[[ INFORMATION PROVIDED open ]]
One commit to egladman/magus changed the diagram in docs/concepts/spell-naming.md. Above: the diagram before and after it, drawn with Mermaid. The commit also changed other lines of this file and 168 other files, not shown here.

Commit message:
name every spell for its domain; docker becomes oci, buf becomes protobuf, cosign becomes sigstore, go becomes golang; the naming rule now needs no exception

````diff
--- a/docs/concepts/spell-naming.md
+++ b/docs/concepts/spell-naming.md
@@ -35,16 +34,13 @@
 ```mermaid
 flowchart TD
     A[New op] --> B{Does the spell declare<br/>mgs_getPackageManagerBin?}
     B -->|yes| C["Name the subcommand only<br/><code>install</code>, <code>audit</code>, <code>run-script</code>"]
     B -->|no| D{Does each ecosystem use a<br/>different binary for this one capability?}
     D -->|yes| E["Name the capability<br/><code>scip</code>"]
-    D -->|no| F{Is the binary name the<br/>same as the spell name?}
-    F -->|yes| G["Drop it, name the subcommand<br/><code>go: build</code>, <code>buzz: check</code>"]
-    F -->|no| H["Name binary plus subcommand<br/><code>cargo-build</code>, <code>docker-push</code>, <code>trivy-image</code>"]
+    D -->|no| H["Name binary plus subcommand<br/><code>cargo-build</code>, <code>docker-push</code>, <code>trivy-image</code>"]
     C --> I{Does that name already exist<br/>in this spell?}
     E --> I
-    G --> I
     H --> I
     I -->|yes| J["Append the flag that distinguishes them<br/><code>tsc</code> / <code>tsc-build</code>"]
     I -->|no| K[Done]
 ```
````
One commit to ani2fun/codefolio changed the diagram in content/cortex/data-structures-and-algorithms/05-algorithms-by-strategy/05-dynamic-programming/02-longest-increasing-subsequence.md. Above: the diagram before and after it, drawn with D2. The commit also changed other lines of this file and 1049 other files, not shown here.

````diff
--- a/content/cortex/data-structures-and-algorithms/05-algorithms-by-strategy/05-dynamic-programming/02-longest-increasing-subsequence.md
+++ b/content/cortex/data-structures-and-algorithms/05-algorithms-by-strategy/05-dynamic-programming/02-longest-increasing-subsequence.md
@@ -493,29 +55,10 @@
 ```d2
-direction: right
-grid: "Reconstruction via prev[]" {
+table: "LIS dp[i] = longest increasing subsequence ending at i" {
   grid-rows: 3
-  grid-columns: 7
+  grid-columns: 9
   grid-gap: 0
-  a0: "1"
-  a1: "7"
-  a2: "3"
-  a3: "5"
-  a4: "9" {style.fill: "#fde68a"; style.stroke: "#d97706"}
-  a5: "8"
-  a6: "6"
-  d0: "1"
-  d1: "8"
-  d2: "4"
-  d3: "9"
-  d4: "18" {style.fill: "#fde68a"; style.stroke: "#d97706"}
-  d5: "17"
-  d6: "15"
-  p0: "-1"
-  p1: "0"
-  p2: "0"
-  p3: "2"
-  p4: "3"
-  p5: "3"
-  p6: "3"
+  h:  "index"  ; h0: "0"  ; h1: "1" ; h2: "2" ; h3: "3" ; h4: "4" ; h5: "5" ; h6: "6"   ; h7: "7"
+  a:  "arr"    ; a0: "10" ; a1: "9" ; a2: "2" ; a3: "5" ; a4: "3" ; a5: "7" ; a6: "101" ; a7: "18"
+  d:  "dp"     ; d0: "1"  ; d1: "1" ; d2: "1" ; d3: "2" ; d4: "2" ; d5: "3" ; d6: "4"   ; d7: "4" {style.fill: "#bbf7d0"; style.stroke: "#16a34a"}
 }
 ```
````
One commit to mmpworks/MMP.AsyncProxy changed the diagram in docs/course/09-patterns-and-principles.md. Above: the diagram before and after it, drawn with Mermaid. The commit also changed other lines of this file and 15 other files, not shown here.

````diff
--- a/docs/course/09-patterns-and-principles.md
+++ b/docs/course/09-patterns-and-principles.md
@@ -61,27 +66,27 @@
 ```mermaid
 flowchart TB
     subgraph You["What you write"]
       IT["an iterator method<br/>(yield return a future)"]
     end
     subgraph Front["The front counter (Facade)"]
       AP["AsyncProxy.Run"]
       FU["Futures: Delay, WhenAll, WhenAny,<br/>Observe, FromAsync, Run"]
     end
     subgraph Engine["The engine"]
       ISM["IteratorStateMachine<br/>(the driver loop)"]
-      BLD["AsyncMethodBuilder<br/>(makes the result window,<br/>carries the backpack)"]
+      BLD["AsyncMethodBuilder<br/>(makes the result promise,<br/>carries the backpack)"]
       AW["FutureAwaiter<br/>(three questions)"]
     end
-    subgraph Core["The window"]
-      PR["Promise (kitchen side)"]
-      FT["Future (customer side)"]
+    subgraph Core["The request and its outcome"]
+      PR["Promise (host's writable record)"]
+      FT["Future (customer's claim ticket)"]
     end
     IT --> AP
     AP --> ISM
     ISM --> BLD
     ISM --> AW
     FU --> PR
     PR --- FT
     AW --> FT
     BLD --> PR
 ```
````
[[ INFORMATION PROVIDED closed ]]
### TRY IT:
Print out every record, character for character.

### RESULT OF THIS EXERCISE:
One commit to egladman/magus changed the diagram in docs/concepts/spell-naming.md. Above: the diagram before and after it, drawn with Mermaid. The commit also changed other lines of this file and 168 other files, not shown here.

Commit message:
name every spell for its domain; docker becomes oci, buf becomes protobuf, cosign becomes sigstore, go becomes golang; the naming rule now needs no exception

````diff
--- a/docs/concepts/spell-naming.md
+++ b/docs/concepts/spell-naming.md
@@ -35,16 +34,13 @@
 ```mermaid
 flowchart TD
     A[New op] --> B{Does the spell declare<br/>mgs_getPackageManagerBin?}
     B -->|yes| C["Name the subcommand only<br/><code>install</code>, <code>audit</code>, <code>run-script</code>"]
     B -->|no| D{Does each ecosystem use a<br/>different binary for this one capability?}
     D -->|yes| E["Name the capability<br/><code>scip</code>"]
-    D -->|no| F{Is the binary name the<br/>same as the spell name?}
-    F -->|yes| G["Drop it, name the subcommand<br/><code>go: build</code>, <code>buzz: check</code>"]
-    F -->|no| H["Name binary plus subcommand<br/><code>cargo-build</code>, <code>docker-push</code>, <code>trivy-image</code>"]
+    D -->|no| H["Name binary plus subcommand<br/><code>cargo-build</code>, <code>docker-push</code>, <code>trivy-image</code>"]
     C --> I{Does that name already exist<br/>in this spell?}
     E --> I
-    G --> I
     H --> I
     I -->|yes| J["Append the flag that distinguishes them<br/><code>tsc</code> / <code>tsc-build</code>"]
     I -->|no| K[Done]
 ```
````
One commit to ani2fun/codefolio changed the diagram in content/cortex/data-structures-and-algorithms/05-algorithms-by-strategy/05-dynamic-programming/02-longest-increasing-subsequence.md. Above: the diagram before and after it, drawn with D2. The commit also changed other lines of this file and 1049 other files, not shown here.

````diff
--- a/content/cortex/data-structures-and-algorithms/05-algorithms-by-strategy/05-dynamic-programming/02-longest-increasing-subsequence.md
+++ b/content/cortex/data-structures-and-algorithms/05-algorithms-by-strategy/05-dynamic-programming/02-longest-increasing-subsequence.md
@@ -493,29 +55,10 @@
 ```d2
-direction: right
-grid: "Reconstruction via prev[]" {
+table: "LIS dp[i] = longest increasing subsequence ending at i" {
   grid-rows: 3
-  grid-columns: 7
+  grid-columns: 9
   grid-gap: 0
-  a0: "1"
-  a1: "7"
-  a2: "3"
-  a3: "5"
-  a4: "9" {style.fill: "#fde68a"; style.stroke: "#d97706"}
-  a5: "8"
-  a6: "6"
-  d0: "1"
-  d1: "8"
-  d2: "4"
-  d3: "9"
-  d4: "18" {style.fill: "#fde68a"; style.stroke: "#d97706"}
-  d5: "17"
-  d6: "15"
-  p0: "-1"
-  p1: "0"
-  p2: "0"
-  p3: "2"
-  p4: "3"
-  p5: "3"
-  p6: "3"
+  h:  "index"  ; h0: "0"  ; h1: "1" ; h2: "2" ; h3: "3" ; h4: "4" ; h5: "5" ; h6: "6"   ; h7: "7"
+  a:  "arr"    ; a0: "10" ; a1: "9" ; a2: "2" ; a3: "5" ; a4: "3" ; a5: "7" ; a6: "101" ; a7: "18"
+  d:  "dp"     ; d0: "1"  ; d1: "1" ; d2: "1" ; d3: "2" ; d4: "2" ; d5: "3" ; d6: "4"   ; d7: "4" {style.fill: "#bbf7d0"; style.stroke: "#16a34a"}
 }
 ```
````
One commit to mmpworks/MMP.AsyncProxy changed the diagram in docs/course/09-patterns-and-principles.md. Above: the diagram before and after it, drawn with Mermaid. The commit also changed other lines of this file and 15 other files, not shown here.

````diff
--- a/docs/course/09-patterns-and-principles.md
+++ b/docs/course/09-patterns-and-principles.md
@@ -61,27 +66,27 @@
 ```mermaid
 flowchart TB
     subgraph You["What you write"]
       IT["an iterator method<br/>(yield return a future)"]
     end
     subgraph Front["The front counter (Facade)"]
       AP["AsyncProxy.Run"]
       FU["Futures: Delay, WhenAll, WhenAny,<br/>Observe, FromAsync, Run"]
     end
     subgraph Engine["The engine"]
       ISM["IteratorStateMachine<br/>(the driver loop)"]
-      BLD["AsyncMethodBuilder<br/>(makes the result window,<br/>carries the backpack)"]
+      BLD["AsyncMethodBuilder<br/>(makes the result promise,<br/>carries the backpack)"]
       AW["FutureAwaiter<br/>(three questions)"]
     end
-    subgraph Core["The window"]
-      PR["Promise (kitchen side)"]
-      FT["Future (customer side)"]
+    subgraph Core["The request and its outcome"]
+      PR["Promise (host's writable record)"]
+      FT["Future (customer's claim ticket)"]
     end
     IT --> AP
     AP --> ISM
     ISM --> BLD
     ISM --> AW
     FU --> PR
     PR --- FT
     AW --> FT
     BLD --> PR
 ```
````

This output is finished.